Principles of Montessori Education
There are several Montessori principles that must be implemented for a Montessori program to be considered authentic. Essential Montessori principles include: respect for the child, sensitive periods, the absorbent mind, and the prepared environment. In addition, a full complement of Montessori material, and a dedicated Montessori work cycle are especially important for a successful Montessori program. The key attributes of a Montessori program are explained below.
1. Respect for the child

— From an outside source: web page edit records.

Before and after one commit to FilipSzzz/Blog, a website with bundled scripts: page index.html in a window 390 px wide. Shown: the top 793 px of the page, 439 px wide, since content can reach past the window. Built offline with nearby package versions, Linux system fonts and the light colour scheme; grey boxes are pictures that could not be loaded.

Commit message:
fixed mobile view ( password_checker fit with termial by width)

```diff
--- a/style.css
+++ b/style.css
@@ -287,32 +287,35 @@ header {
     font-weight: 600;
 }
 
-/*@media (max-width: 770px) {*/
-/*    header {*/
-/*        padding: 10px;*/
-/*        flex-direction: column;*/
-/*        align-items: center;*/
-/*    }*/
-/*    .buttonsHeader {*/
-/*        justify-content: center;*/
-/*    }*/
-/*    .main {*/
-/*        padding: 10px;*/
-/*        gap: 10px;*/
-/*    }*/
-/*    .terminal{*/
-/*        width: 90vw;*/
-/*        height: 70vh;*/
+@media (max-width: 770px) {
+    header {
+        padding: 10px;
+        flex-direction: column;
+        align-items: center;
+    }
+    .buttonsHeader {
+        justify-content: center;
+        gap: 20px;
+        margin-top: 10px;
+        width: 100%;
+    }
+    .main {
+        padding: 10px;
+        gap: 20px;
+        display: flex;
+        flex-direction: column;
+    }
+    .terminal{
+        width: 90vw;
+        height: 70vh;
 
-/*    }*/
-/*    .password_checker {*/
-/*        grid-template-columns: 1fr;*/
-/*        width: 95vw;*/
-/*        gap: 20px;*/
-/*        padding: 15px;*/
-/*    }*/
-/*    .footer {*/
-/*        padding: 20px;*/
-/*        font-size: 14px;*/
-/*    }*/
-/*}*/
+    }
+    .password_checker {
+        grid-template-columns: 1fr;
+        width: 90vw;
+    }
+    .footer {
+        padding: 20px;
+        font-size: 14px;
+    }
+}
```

Respect for the child is the cornerstone on which all other Montessori principles rest. Maria Montessori believed that all children should be treated with respect: “Children are human beings to whom respect is due, superior to use by reason of their innocence and the greater possibilities of their future.” Therefore, respect is incorporated into every aspect of the Montessori learning environment. Teachers show respect for children by providing them with the opportunity to do, think, and learn for themselves. Through freedom of choice, children are able to develop the skills and abilities needed to become confident learners. As a result, Montessori children are independent, and are respectful of their environment and others.
2. The Sensitive Periods
Maria Montessori believed that children pass through specific stages in their development when they are most willing and able to learn specific skills and knowledge. She referred to these blocks of time as ‘sensitive periods.’ These periods can be identified through a change in behavior, such as intense interest or repetition of an activity. To support children’s sensitive periods for learning, the Montessori program incorporates a three-hour work cycle. During this time, children have the opportunity to work on activities without interruptions. As a result, children follow their natural interests, and progress naturally. In the Montessori classroom, the role of the teacher is to be a skilled observer of sensitive periods. Based on these observations, the Montessori teacher guides children towards activities and materials that are suited to their stage of development. In effect, this supportive creates the optimal environment for learning.
3. The Absorbent Mind
Montessori believed that the first six years of life are crucial to the development of the child. In her research, Montessori refers to this period of development as the ‘absorbent mind,’ which describes the period of time when the child’s mind readily absorbs information from the world around them. The first phase of the absorbent mind occurs from birth to age three, and is known as the period of ‘unconscious creation.’ During this time, children learn to walk, talk and develop their sense of self through experiences with their environment. From the ages of three to six, children move into the second phase of development, known as the ‘conscious absorbent mind.’ Most significant about this period, is that children begin to actively seek out experiences that will help them to develop their intelligence, coordination, and independence.
4. Mixed Age Groupings
In Montessori, it is common for students to be grouped with children within a three-year age range. This structure to the Montessori environment encourages older children to take on leadership roles, and for younger children to learn through imitation. In addition, mixed age classes teach children how to engage socially with both younger and older children. In effect, mixed age class groups lead to imitative learning, peer tutoring, and mixed-age team work.
5. The Prepared Environment
Doctor Maria Montessori conducted extensive research into children and their development throughout her lifetime. She determined that children learn best in a prepared environment where they have freedom of movement and independent choice. Consequently, Montessori prepared environments are child-centred learning spaces that makes the educational experience available in an orderly format. Montessori materials are displayed in progression order from left to right within their specific curriculum area. The goal of the Montessori classroom is to create a harmonious learning space that encourages independent learning. Elements of a prepared environment include: freedom, structure, order, beauty, nature and the integration of the social and intellectual aspects of child development.
6. The Curriculum Areas
The Montessori curriculum is divided into five key areas of learning, including: practical life, sensorial, mathematics, language and culture. The curriculum emphasises that learning is a developmental process that cannot be determined by a child’s age. As a result, the learning process is instead viewed as a process that is determined by the rate and speed that a child can acquire one skills or knowledge area before they progress to the next. Find out more about the Montessori Curriculum.
7. The Montessori Materials
Montessori materials are sensory based learning tools that are designed to teach children through hands-on experience. Especially relevant, is that each material is designed with an inbuilt control of error. In effect, this unique design allows children to discover the outcome of the learning material independent of an adult. Due to the self-correcting aspect of the materials, children are encouraged to organise their thinking. In addition, they learn to problem solve in a clear way, and absorb the outcome of the material, under the careful guidance of their teachers.
8. The Role of the Teacher
Montessori teachers are not the centre of attention in the classroom. Rather, their role centres on the preparation of learning materials to meet the needs and interests of the children in their class. Essentially, the focus is on children learning, not on teachers teaching. Montessori believed that the teacher should focus on the child as a person, rather than on the daily lesson plan. Although the Montessori teacher plans daily lessons for each child, they must be alert to changes in the child’s interest, progress, mood, and behaviour. Maria Montessori believed: “It is necessary for the teacher to guide the child without letting him feel her presence too much, so that she may be always ready to supply the desired help, but may never be the obstacle between the child and his experience.”